Before you return the entries below, strip out the pictures and keep all else exact.
Segment Start: RECORDED DATA
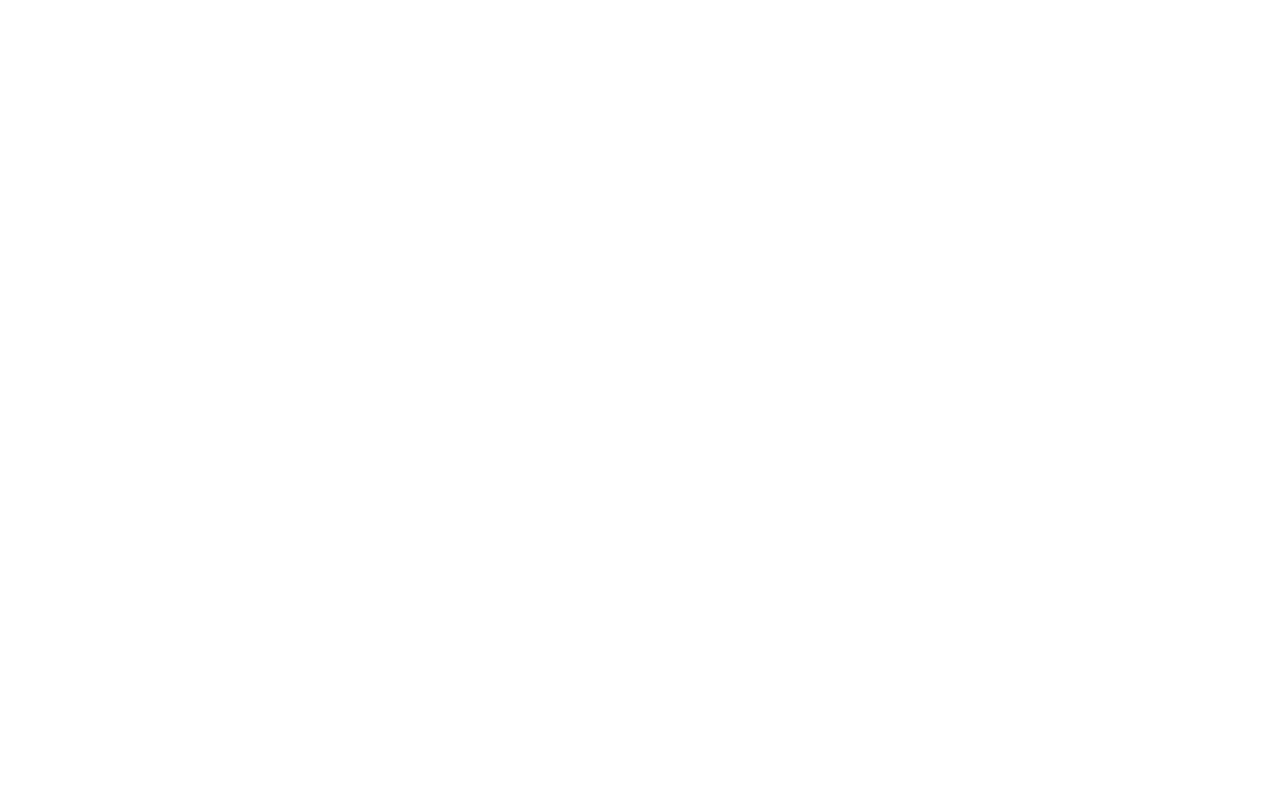
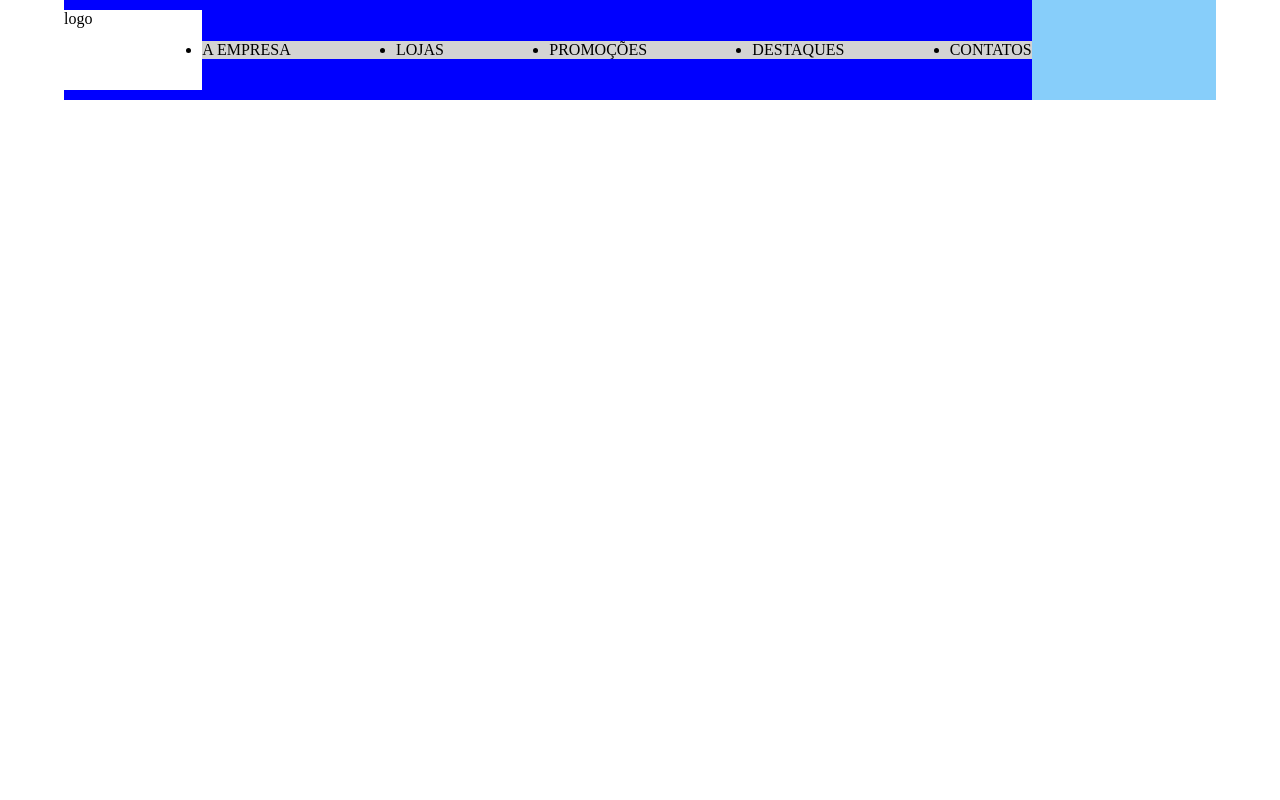
Before and after one commit to ipCoelho/Game-Store-Project, a PHP site: page / in a window 1280 px wide. Before the commit the page is empty. Run offline with PHP 8.4, Linux system fonts and the light colour scheme.

Commit message:
header started.

```diff
--- /dev/null
+++ b/css/header.css
@@ -0,0 +1,32 @@
+header{
+    width: 90%;
+    height: 100px;
+    display: flex;
+    align-items: center;
+    justify-content: space-between;
+    background-color: blue;
+}
+
+header #logo{
+    width: 15%;
+    height: 80%;
+    background-color: #fff;
+}
+
+header .links{
+    width: inherit;
+    background-color: lightgrey;
+}
+
+header .links ul{
+    display: flex;
+    flex-direction: row;
+    align-items: center;
+    justify-content: space-between;
+}
+
+header .networks{
+    width: 20%;
+    height: inherit;
+    background-color: lightskyblue;
+}
--- a/css/main.css
+++ b/css/main.css
@@ -9,8 +9,17 @@
     height: 100vh;
     display: flex;
     flex-direction: column;
+    align-items: center;
+    justify-content: center;
+    background-color: white;
 }
 
-header{
+main{
+    flex-grow: 1;
+    background-color: red;
+}
 
+footer{
+    height: 50px;
+    background-color: bisque;
 }
--- a/index.html
+++ b/index.html
@@ -5,12 +5,26 @@
     <meta http-equiv="X-UA-Compatible" content="IE=edge">
     <meta name="viewport" content="width=device-width, initial-scale=1.0">
     <title>Hamburgueria</title>
+    <link rel="stylesheet" href="css/header.css">
+    <link rel="stylesheet" href="css/main.css">
 </head>
 <body>
     <header>
-        <div id="logo"></div>
-        <div class="section-links"></div>
-        <div class="social-links"></div>
+        <div id="logo">
+            logo
+        </div>
+        <div class="links">
+            <ul>
+                <li>A EMPRESA</li>
+                <li>LOJAS</li>
+                <li>PROMOÇÕES</li>
+                <li>DESTAQUES</li>
+                <li>CONTATOS</li>
+            </ul>
+        </div>
+        <div class="networks">
+
+        </div>
     </header>
     <main></main>
     <footer></footer>
```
Segment End: RECORDED DATA
- [TASK ANSWER]
Before and after one commit to ipCoelho/Game-Store-Project, a PHP site: page / in a window 1280 px wide. Before the commit the page is empty. Run offline with PHP 8.4, Linux system fonts and the light colour scheme.

Commit message:
header started.

```diff
--- /dev/null
+++ b/css/header.css
@@ -0,0 +1,32 @@
+header{
+    width: 90%;
+    height: 100px;
+    display: flex;
+    align-items: center;
+    justify-content: space-between;
+    background-color: blue;
+}
+
+header #logo{
+    width: 15%;
+    height: 80%;
+    background-color: #fff;
+}
+
+header .links{
+    width: inherit;
+    background-color: lightgrey;
+}
+
+header .links ul{
+    display: flex;
+    flex-direction: row;
+    align-items: center;
+    justify-content: space-between;
+}
+
+header .networks{
+    width: 20%;
+    height: inherit;
+    background-color: lightskyblue;
+}
--- a/css/main.css
+++ b/css/main.css
@@ -9,8 +9,17 @@
     height: 100vh;
     display: flex;
     flex-direction: column;
+    align-items: center;
+    justify-content: center;
+    background-color: white;
 }
 
-header{
+main{
+    flex-grow: 1;
+    background-color: red;
+}
 
+footer{
+    height: 50px;
+    background-color: bisque;
 }
--- a/index.html
+++ b/index.html
@@ -5,12 +5,26 @@
     <meta http-equiv="X-UA-Compatible" content="IE=edge">
     <meta name="viewport" content="width=device-width, initial-scale=1.0">
     <title>Hamburgueria</title>
+    <link rel="stylesheet" href="css/header.css">
+    <link rel="stylesheet" href="css/main.css">
 </head>
 <body>
     <header>
-        <div id="logo"></div>
-        <div class="section-links"></div>
-        <div class="social-links"></div>
+        <div id="logo">
+            logo
+        </div>
+        <div class="links">
+            <ul>
+                <li>A EMPRESA</li>
+                <li>LOJAS</li>
+                <li>PROMOÇÕES</li>
+                <li>DESTAQUES</li>
+                <li>CONTATOS</li>
+            </ul>
+        </div>
+        <div class="networks">
+
+        </div>
     </header>
     <main></main>
     <footer></footer>
```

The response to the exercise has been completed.